**MATERIAL FOR THIS EXERCISE**
'''

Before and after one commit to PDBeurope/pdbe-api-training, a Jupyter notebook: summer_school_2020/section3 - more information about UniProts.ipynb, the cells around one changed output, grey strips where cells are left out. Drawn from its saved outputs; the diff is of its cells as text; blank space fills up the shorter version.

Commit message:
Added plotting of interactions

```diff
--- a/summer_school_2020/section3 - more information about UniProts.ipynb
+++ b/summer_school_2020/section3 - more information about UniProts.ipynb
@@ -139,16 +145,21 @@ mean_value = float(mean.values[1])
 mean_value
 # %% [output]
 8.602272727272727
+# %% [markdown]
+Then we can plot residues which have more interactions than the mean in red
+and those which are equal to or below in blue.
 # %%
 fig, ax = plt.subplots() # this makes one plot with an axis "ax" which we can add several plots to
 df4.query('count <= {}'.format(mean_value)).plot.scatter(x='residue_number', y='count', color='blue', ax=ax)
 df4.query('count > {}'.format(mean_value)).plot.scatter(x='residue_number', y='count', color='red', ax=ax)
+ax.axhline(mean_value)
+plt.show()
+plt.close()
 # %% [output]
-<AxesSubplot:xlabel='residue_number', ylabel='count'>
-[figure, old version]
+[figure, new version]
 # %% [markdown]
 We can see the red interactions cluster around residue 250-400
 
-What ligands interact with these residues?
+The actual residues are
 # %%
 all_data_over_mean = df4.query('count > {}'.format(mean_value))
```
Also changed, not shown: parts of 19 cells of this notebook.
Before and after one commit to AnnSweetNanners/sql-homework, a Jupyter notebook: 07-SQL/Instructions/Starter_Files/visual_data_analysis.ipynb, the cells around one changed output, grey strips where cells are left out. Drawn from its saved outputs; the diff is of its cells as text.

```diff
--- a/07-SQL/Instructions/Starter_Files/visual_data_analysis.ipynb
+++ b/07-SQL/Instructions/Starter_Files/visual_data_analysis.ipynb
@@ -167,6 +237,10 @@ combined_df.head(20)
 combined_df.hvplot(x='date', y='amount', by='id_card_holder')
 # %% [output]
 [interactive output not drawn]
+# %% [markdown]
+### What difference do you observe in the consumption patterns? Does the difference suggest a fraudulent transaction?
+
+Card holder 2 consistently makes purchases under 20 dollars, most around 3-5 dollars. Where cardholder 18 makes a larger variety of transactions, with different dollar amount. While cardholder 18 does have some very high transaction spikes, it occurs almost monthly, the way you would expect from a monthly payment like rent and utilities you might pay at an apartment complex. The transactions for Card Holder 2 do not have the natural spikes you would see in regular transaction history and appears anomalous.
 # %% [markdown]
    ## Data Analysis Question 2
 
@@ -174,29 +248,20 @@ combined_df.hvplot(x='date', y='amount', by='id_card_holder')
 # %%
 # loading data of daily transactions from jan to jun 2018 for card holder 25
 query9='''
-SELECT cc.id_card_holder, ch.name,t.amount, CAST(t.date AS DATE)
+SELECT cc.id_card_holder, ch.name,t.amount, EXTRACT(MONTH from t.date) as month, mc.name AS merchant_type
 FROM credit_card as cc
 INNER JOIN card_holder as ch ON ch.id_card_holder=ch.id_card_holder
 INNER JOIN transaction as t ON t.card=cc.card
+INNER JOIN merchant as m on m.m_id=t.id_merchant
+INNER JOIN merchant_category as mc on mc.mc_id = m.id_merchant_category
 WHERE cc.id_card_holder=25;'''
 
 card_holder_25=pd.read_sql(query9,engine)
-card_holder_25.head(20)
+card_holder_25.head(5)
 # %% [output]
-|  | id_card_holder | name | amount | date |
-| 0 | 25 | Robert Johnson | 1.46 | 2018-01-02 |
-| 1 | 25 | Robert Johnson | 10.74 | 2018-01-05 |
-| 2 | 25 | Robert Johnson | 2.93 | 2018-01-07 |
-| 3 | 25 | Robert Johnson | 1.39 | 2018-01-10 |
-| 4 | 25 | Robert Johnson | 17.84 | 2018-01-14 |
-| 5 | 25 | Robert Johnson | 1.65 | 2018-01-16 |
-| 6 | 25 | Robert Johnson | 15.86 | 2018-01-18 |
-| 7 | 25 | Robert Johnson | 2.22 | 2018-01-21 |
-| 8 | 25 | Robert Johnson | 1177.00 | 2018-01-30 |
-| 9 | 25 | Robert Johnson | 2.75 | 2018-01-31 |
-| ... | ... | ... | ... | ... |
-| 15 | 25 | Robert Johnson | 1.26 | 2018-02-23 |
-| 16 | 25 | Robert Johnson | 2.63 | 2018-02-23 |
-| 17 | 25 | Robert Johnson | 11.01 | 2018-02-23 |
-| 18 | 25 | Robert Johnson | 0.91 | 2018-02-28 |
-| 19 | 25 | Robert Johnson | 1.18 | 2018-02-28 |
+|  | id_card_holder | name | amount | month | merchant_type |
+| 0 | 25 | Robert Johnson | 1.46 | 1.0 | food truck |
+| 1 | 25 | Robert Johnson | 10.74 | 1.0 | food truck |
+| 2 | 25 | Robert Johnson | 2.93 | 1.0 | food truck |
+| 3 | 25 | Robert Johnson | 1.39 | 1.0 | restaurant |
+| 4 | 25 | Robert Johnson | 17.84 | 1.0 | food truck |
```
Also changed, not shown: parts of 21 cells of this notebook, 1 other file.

'''

**WHAT YOU HAVE TO DO**
Your task is to give back every record exactly.

**RESPONSE FOR THIS EXERCISE**
Before and after one commit to PDBeurope/pdbe-api-training, a Jupyter notebook: summer_school_2020/section3 - more information about UniProts.ipynb, the cells around one changed output, grey strips where cells are left out. Drawn from its saved outputs; the diff is of its cells as text; blank space fills up the shorter version.

Commit message:
Added plotting of interactions

```diff
--- a/summer_school_2020/section3 - more information about UniProts.ipynb
+++ b/summer_school_2020/section3 - more information about UniProts.ipynb
@@ -139,16 +145,21 @@ mean_value = float(mean.values[1])
 mean_value
 # %% [output]
 8.602272727272727
+# %% [markdown]
+Then we can plot residues which have more interactions than the mean in red
+and those which are equal to or below in blue.
 # %%
 fig, ax = plt.subplots() # this makes one plot with an axis "ax" which we can add several plots to
 df4.query('count <= {}'.format(mean_value)).plot.scatter(x='residue_number', y='count', color='blue', ax=ax)
 df4.query('count > {}'.format(mean_value)).plot.scatter(x='residue_number', y='count', color='red', ax=ax)
+ax.axhline(mean_value)
+plt.show()
+plt.close()
 # %% [output]
-<AxesSubplot:xlabel='residue_number', ylabel='count'>
-[figure, old version]
+[figure, new version]
 # %% [markdown]
 We can see the red interactions cluster around residue 250-400
 
-What ligands interact with these residues?
+The actual residues are
 # %%
 all_data_over_mean = df4.query('count > {}'.format(mean_value))
```
Also changed, not shown: parts of 19 cells of this notebook.
Before and after one commit to AnnSweetNanners/sql-homework, a Jupyter notebook: 07-SQL/Instructions/Starter_Files/visual_data_analysis.ipynb, the cells around one changed output, grey strips where cells are left out. Drawn from its saved outputs; the diff is of its cells as text.

```diff
--- a/07-SQL/Instructions/Starter_Files/visual_data_analysis.ipynb
+++ b/07-SQL/Instructions/Starter_Files/visual_data_analysis.ipynb
@@ -167,6 +237,10 @@ combined_df.head(20)
 combined_df.hvplot(x='date', y='amount', by='id_card_holder')
 # %% [output]
 [interactive output not drawn]
+# %% [markdown]
+### What difference do you observe in the consumption patterns? Does the difference suggest a fraudulent transaction?
+
+Card holder 2 consistently makes purchases under 20 dollars, most around 3-5 dollars. Where cardholder 18 makes a larger variety of transactions, with different dollar amount. While cardholder 18 does have some very high transaction spikes, it occurs almost monthly, the way you would expect from a monthly payment like rent and utilities you might pay at an apartment complex. The transactions for Card Holder 2 do not have the natural spikes you would see in regular transaction history and appears anomalous.
 # %% [markdown]
    ## Data Analysis Question 2
 
@@ -174,29 +248,20 @@ combined_df.hvplot(x='date', y='amount', by='id_card_holder')
 # %%
 # loading data of daily transactions from jan to jun 2018 for card holder 25
 query9='''
-SELECT cc.id_card_holder, ch.name,t.amount, CAST(t.date AS DATE)
+SELECT cc.id_card_holder, ch.name,t.amount, EXTRACT(MONTH from t.date) as month, mc.name AS merchant_type
 FROM credit_card as cc
 INNER JOIN card_holder as ch ON ch.id_card_holder=ch.id_card_holder
 INNER JOIN transaction as t ON t.card=cc.card
+INNER JOIN merchant as m on m.m_id=t.id_merchant
+INNER JOIN merchant_category as mc on mc.mc_id = m.id_merchant_category
 WHERE cc.id_card_holder=25;'''
 
 card_holder_25=pd.read_sql(query9,engine)
-card_holder_25.head(20)
+card_holder_25.head(5)
 # %% [output]
-|  | id_card_holder | name | amount | date |
-| 0 | 25 | Robert Johnson | 1.46 | 2018-01-02 |
-| 1 | 25 | Robert Johnson | 10.74 | 2018-01-05 |
-| 2 | 25 | Robert Johnson | 2.93 | 2018-01-07 |
-| 3 | 25 | Robert Johnson | 1.39 | 2018-01-10 |
-| 4 | 25 | Robert Johnson | 17.84 | 2018-01-14 |
-| 5 | 25 | Robert Johnson | 1.65 | 2018-01-16 |
-| 6 | 25 | Robert Johnson | 15.86 | 2018-01-18 |
-| 7 | 25 | Robert Johnson | 2.22 | 2018-01-21 |
-| 8 | 25 | Robert Johnson | 1177.00 | 2018-01-30 |
-| 9 | 25 | Robert Johnson | 2.75 | 2018-01-31 |
-| ... | ... | ... | ... | ... |
-| 15 | 25 | Robert Johnson | 1.26 | 2018-02-23 |
-| 16 | 25 | Robert Johnson | 2.63 | 2018-02-23 |
-| 17 | 25 | Robert Johnson | 11.01 | 2018-02-23 |
-| 18 | 25 | Robert Johnson | 0.91 | 2018-02-28 |
-| 19 | 25 | Robert Johnson | 1.18 | 2018-02-28 |
+|  | id_card_holder | name | amount | month | merchant_type |
+| 0 | 25 | Robert Johnson | 1.46 | 1.0 | food truck |
+| 1 | 25 | Robert Johnson | 10.74 | 1.0 | food truck |
+| 2 | 25 | Robert Johnson | 2.93 | 1.0 | food truck |
+| 3 | 25 | Robert Johnson | 1.39 | 1.0 | restaurant |
+| 4 | 25 | Robert Johnson | 17.84 | 1.0 | food truck |
```
Also changed, not shown: parts of 21 cells of this notebook, 1 other file.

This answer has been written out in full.